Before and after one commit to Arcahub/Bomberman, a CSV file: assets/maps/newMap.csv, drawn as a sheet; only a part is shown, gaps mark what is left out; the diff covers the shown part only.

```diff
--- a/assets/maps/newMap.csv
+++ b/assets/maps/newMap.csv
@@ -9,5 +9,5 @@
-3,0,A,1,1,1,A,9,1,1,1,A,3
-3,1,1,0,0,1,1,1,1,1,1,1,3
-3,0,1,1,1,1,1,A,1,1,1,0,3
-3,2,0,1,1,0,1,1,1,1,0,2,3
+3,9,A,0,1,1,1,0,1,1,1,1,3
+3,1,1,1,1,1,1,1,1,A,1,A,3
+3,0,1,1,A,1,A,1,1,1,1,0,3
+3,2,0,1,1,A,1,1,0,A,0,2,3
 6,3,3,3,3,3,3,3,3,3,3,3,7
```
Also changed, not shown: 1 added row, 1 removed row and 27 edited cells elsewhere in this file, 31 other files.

────────────────

* [WHAT IS EXPECTED] Set all the data down again, exactly as it reads above.

* [SOLUTION TO THE PROBLEM]
Before and after one commit to Arcahub/Bomberman, a CSV file: assets/maps/newMap.csv, drawn as a sheet; only a part is shown, gaps mark what is left out; the diff covers the shown part only.

```diff
--- a/assets/maps/newMap.csv
+++ b/assets/maps/newMap.csv
@@ -9,5 +9,5 @@
-3,0,A,1,1,1,A,9,1,1,1,A,3
-3,1,1,0,0,1,1,1,1,1,1,1,3
-3,0,1,1,1,1,1,A,1,1,1,0,3
-3,2,0,1,1,0,1,1,1,1,0,2,3
+3,9,A,0,1,1,1,0,1,1,1,1,3
+3,1,1,1,1,1,1,1,1,A,1,A,3
+3,0,1,1,A,1,A,1,1,1,1,0,3
+3,2,0,1,1,A,1,1,0,A,0,2,3
 6,3,3,3,3,3,3,3,3,3,3,3,7
```
Also changed, not shown: 1 added row, 1 removed row and 27 edited cells elsewhere in this file, 31 other files.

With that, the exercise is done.